This Joint Staff Advisory Note discusses the Poverty Reduction Strategy Paper (PRSP) Second Progress Report for the Republic of Tajikistan. The progress report presents a comprehensive assessment of the nature and dynamics of poverty from various sources and perspectives, and recognizes the challenges ahead for continued progress in reducing the number of people living in poverty. The report fully acknowledges that the poor quality, reliability, and timeliness of statistics for monitoring progress in poverty reduction are owed to the lack of capacity to collect and analyze data and to the weak coordination between state agencies.
This Second Progress Report on Tajikistan’s Poverty Reduction Strategy Paper (PRSP) discusses key developments in the status and dynamics of poverty-related indicators in the country during 2004. Although economic growth has generated significant reductions in poverty rates in the past years, the report concludes that people’s livelihoods have not changed drastically. Income poverty remains high. People’s access to energy, water, communications, education, and health services remains highly problematic.
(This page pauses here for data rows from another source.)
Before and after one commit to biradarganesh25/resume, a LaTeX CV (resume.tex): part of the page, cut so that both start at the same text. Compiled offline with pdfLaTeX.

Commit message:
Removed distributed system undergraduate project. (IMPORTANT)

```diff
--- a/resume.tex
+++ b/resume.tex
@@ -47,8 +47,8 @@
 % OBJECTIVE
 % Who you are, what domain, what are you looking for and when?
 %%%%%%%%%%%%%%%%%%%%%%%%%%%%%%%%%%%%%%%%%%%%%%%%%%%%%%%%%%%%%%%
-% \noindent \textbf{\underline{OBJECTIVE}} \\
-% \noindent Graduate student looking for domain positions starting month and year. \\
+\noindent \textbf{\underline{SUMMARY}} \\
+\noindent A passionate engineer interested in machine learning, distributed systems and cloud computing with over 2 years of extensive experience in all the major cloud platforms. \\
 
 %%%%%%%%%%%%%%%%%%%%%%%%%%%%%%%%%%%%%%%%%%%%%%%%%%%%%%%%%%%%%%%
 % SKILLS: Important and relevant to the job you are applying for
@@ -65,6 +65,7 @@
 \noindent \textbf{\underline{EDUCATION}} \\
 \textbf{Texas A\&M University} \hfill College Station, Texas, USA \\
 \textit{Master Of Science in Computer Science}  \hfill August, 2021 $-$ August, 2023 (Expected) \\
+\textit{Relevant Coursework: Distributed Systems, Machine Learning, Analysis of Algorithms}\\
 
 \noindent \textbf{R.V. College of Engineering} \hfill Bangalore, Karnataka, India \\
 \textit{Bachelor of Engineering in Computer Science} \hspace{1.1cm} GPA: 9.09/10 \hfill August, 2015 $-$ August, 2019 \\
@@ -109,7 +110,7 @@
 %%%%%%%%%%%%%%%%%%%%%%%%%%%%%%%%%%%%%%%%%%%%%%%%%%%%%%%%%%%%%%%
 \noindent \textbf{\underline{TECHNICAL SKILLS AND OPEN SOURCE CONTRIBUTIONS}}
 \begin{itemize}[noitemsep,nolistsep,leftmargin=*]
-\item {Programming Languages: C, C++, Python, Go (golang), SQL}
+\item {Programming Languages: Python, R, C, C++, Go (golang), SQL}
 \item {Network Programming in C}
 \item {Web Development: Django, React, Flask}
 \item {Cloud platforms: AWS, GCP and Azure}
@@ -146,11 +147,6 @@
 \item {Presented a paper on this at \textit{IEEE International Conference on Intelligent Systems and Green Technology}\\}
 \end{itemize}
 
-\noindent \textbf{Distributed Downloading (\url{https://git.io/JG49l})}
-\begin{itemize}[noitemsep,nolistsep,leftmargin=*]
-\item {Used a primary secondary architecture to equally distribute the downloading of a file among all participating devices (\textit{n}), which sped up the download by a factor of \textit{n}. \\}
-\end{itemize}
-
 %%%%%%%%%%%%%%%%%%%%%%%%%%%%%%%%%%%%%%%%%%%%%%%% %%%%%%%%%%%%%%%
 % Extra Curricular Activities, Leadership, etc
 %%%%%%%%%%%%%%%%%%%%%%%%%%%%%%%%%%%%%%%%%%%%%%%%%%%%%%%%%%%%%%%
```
This report also reviews the government’s macroeconomic management performance and discusses institutional shortfalls affecting the poverty reduction effort.